*ACTIVITY:* Return the records exactly as they appear below, omitting the pictures.

### THE RECORDS

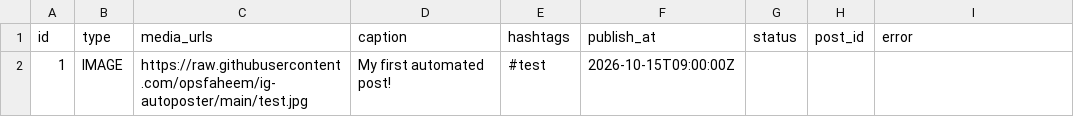
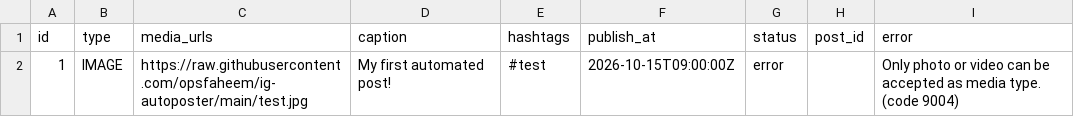
Before and after one commit to opsfaheem/ig-autoposter, a CSV file: queue.csv, drawn as a sheet.

Commit message:
Update queue [skip ci]

```diff
--- a/queue.csv
+++ b/queue.csv
@@ -1,2 +1,2 @@
 id,type,media_urls,caption,hashtags,publish_at,status,post_id,error
-1,IMAGE,https://raw.githubusercontent.com/opsfaheem/ig-autoposter/main/test.jpg,"My first automated post!",#test,2026-10-15T09:00:00Z,,,
+1,IMAGE,https://raw.githubusercontent.com/opsfaheem/ig-autoposter/main/test.jpg,My first automated post!,#test,2026-10-15T09:00:00Z,error,,Only photo or video can be accepted as media type. (code 9004)
```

######

*EXERCISE OUTPUT:*
Before and after one commit to opsfaheem/ig-autoposter, a CSV file: queue.csv, drawn as a sheet.

Commit message:
Update queue [skip ci]

```diff
--- a/queue.csv
+++ b/queue.csv
@@ -1,2 +1,2 @@
 id,type,media_urls,caption,hashtags,publish_at,status,post_id,error
-1,IMAGE,https://raw.githubusercontent.com/opsfaheem/ig-autoposter/main/test.jpg,"My first automated post!",#test,2026-10-15T09:00:00Z,,,
+1,IMAGE,https://raw.githubusercontent.com/opsfaheem/ig-autoposter/main/test.jpg,My first automated post!,#test,2026-10-15T09:00:00Z,error,,Only photo or video can be accepted as media type. (code 9004)
```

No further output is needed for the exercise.